In the process of introducing a new organization change a few years ago. One of my staff took me aside and said she understood why I had to make the changes, but she didn't really like the affect it had on her. I told her not to worry, because no IT organization structure is permanent. If she didn't like our current organization, I asked her to be patient and wait for the new one. I was already thinking about the next organization change before I had completed the latest one.
Organization structure exists to solve a problem. Once that problem is solved, it is probably time to change the organization again because there are new problems and new opportunities. The shelf life of any major effective IT organization structure is two years. Anything beyond a couple of years means IT has stagnated. External changes in the form of new technologies, or internal changes driven by new problems have arisen and the IT organization structure has to change to survive.

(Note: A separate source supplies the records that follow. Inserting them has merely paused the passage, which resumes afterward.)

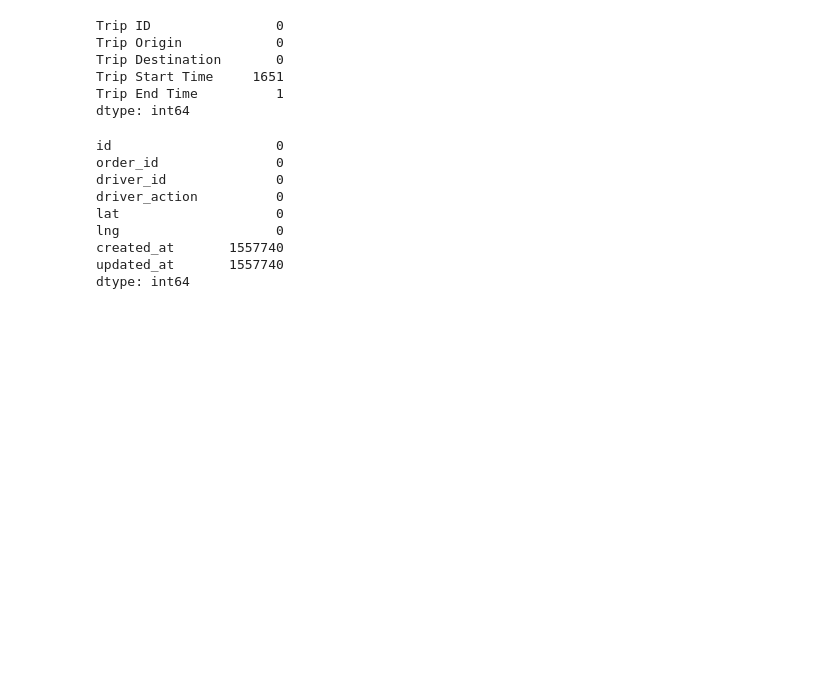
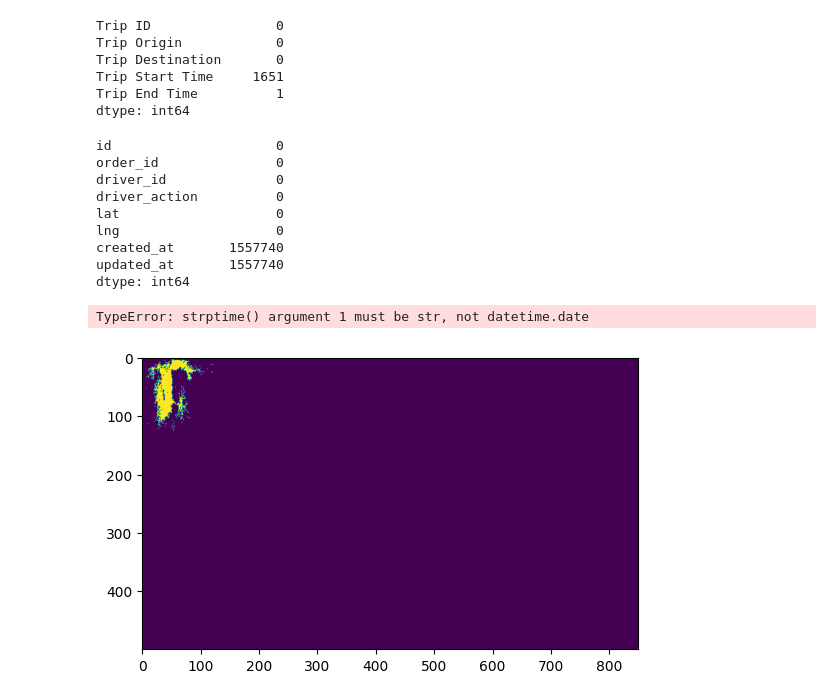
Before and after one commit to Addisu-Alemu/Logistic-optimization-Delivery-drivers-location-optimisation-with-Causal-Inference, a Jupyter notebook: Notebooks/eda.ipynb, the cells around one changed output. Saved outputs shown, nothing was run; the diff lists cells and outputs as text; code cells hidden in the pictures; blank space fills up the shorter version.

```diff
--- a/Notebooks/eda.ipynb
+++ b/Notebooks/eda.ipynb
@@ -70,3 +211,40 @@ lng                    0
 created_at       1557740
 updated_at       1557740
 dtype: int64
+# %%
+import datetime
+
+def is_weekday(date_str):
+    date = datetime.datetime.strptime(date_str, '%Y-%m-%d %H:%M:%S')
+    return date.weekday() < 5
+
+
+
+# Fill missing values in 'Trip Start Time' column with a default value
+nb_df['Trip Start Time'].fillna('1970-01-01 00:00:00', inplace=True)
+
+# Convert the 'Trip Start Time' column to datetime format
+nb_df['Trip Start Time'] = pd.to_datetime(nb_df['Trip Start Time'])
+
+# Extract the date part from the 'Trip_start' column
+nb_df['Trip_start_date'] = nb_df['Trip Start Time'].dt.date
+
+# Create a new column to store the weekday/weekend information
+nb_df['Weekday/Weekend'] = nb_df['Trip_start_date'].apply(is_weekday)
+
+# Print the results
+print(nb_df['Weekday/Weekend'])
+# %% [output]
+TypeError: strptime() argument 1 must be str, not datetime.date
+# %%
+import datashader as ds, pandas as pd, colorcet
+df  = pd.read_csv('../data/merged_result.csv')
+cvs = ds.Canvas(plot_width=850, plot_height=500)
+agg = cvs.points(df, 'lng', 'lat')
+img = ds.tf.shade(agg, cmap=colorcet.fire, how='log')
+# %%
+import matplotlib.pyplot as plt
+plt.imshow(img.data)
+plt.show()
+# %% [output]
+[figure, added]
```
Also changed, not shown: parts of 16 cells of this notebook, 15 other files.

Think about implementing an ERP system. The sheer scope of the project typically consumes the full attention of everyone in the IT organization. The wise CIO creates an organization structure dedicated to ensuring the success of the project. The ERP becomes priority #1 by virtue of the size and impact of the implementation.

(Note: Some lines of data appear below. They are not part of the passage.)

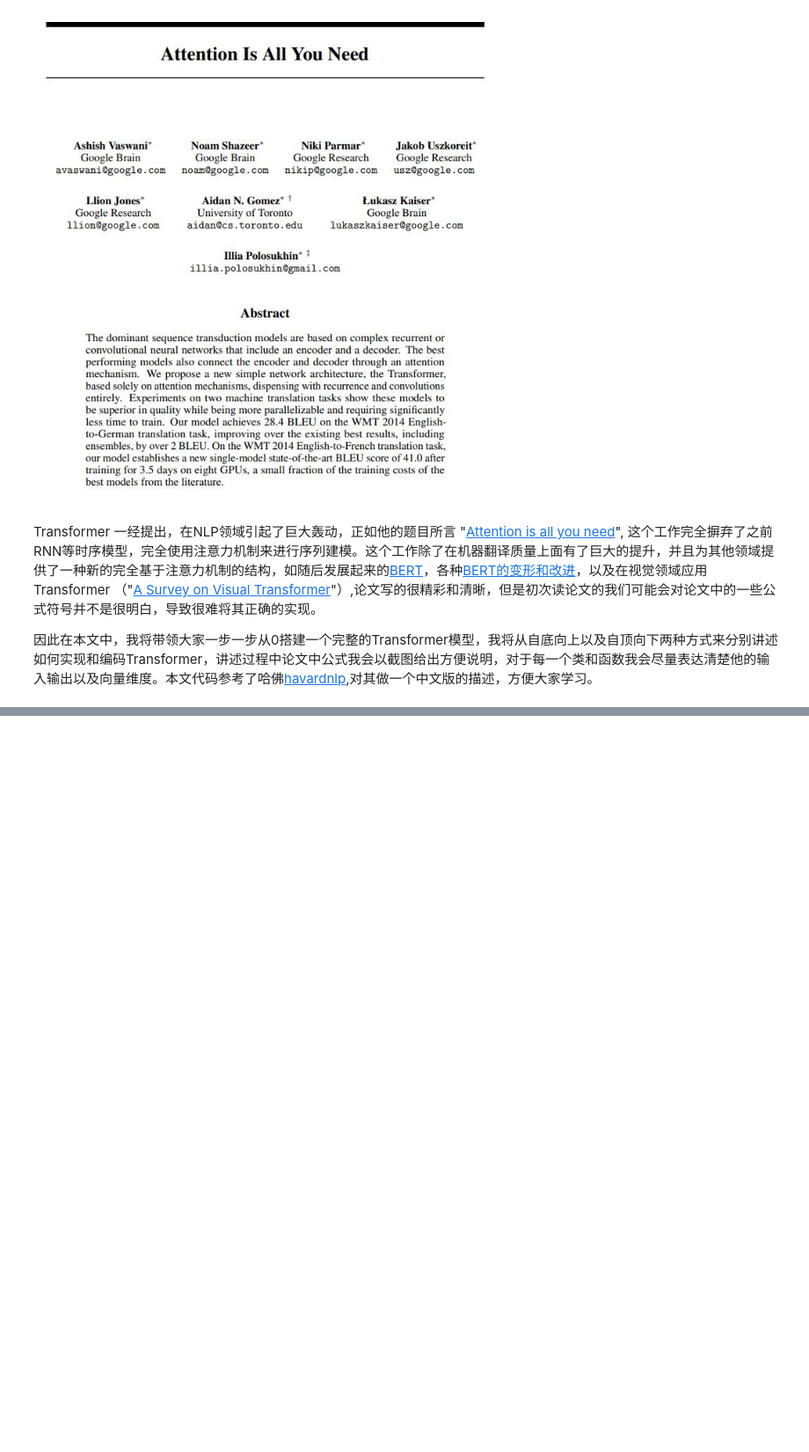
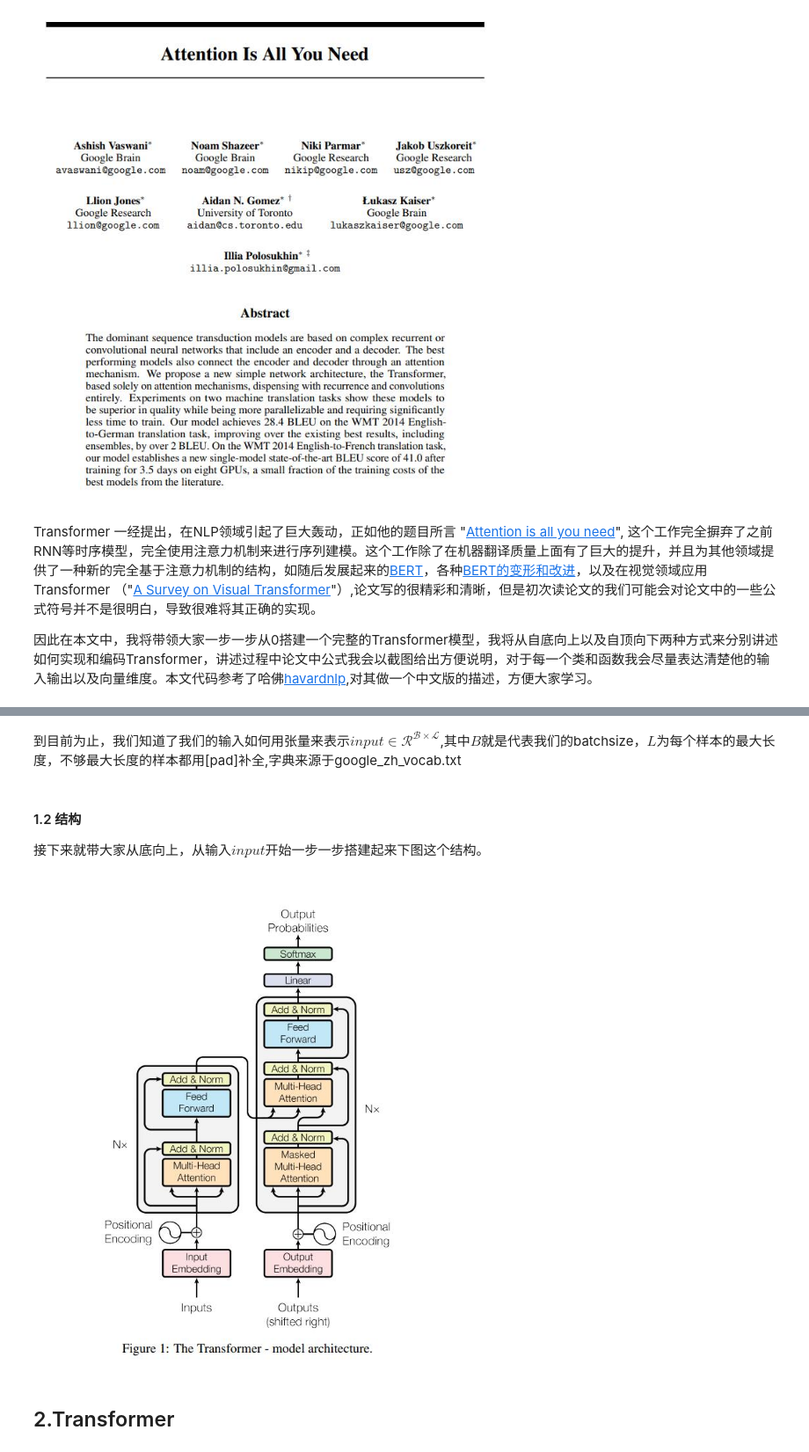
Before and after one commit to jing-ge/HandByHandBuildTransformer, a Jupyter notebook: bottom2up_transformer.ipynb, the cells around one changed output, grey strips where cells are left out. Shown: that part at 88% size. Drawn from its saved outputs; the diff is of its cells as text; code cells hidden in the pictures; blank space fills up the shorter version.

```diff
--- a/bottom2up_transformer.ipynb
+++ b/bottom2up_transformer.ipynb
@@ -21,0 +48,11 @@ Image(filename='./images/transformer.jpg')
+# %% [markdown]
+到目前为止，我们知道了我们的输入如何用张量来表示$input\in \mathcal{R^{B\times L}}$,其中$B$就是代表我们的batchsize，$L$为每个样本的最大长度，不够最大长度的样本都用\[pad\]补全,字典来源于google_zh_vocab.txt
+# %% [markdown]
+#### 1.2 结构
+接下来就带大家从底向上，从输入$input$开始一步一步搭建起来下图这个结构。
+# %%
+Image(filename='./images/arc.jpg')
+# %% [output]
+[figure, added]
+# %% [markdown]
+## 2.Transformer
```
Also changed, not shown: parts of 9 cells of this notebook, 7 other files.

But once the ERP is implemented, the IT organization's attention has to shift. Expectations of IT change from the implementation of one big project to a plethora of follow-on projects. The organization's emphasis shifts from the management of a big bang strategic project to the management of a portfolio of tactical projects. To succeed with the new emphasis, the perceptive CIO creates a new organization structure.
This constant change approach can be difficult for some external groups to understand. For example, HR never likes organization changes. Not because it means more work for them, but because it means turmoil in the institution. Their job is to promote stability and constant IT change does not fit the typical HR model. Across the organization, most departments are not compelled to change nearly as rapidly as the IT department. External and internal change vectors are less common in departments like accounting or procurement.
But the fundamental rules of IT change constantly. Working in IT is like working in an accounting world where the generally accepted accounting principles (GAAP) change every year. If GAAP changed every couple of years in the real world, then the accounting department would have to re-organize much more often. That is what makes IT organization changes so special. Our rules change almost daily. We can't afford to wait. The world of technology passes us by if we don't have the right people focusing on the right things. We get stale, old, and unwanted pretty quickly if we aren't structured to take advantage of the latest and greatest technologies.
Value generation from new systems-based processes or market-grabbing technology-driven innovation can only come from nimble IT organizations. Agility in IT comes from a simple willingness to change everything, especially the organization structure. Organizations get value from information systems organization that can turn on a dime.
The external IT environment has already changed from the time you started reading this article. Have you thought about what that means to your IT department's structure? If you aren't already thinking about your next IT organization change you should be thinking about your next job ... maybe in accounting?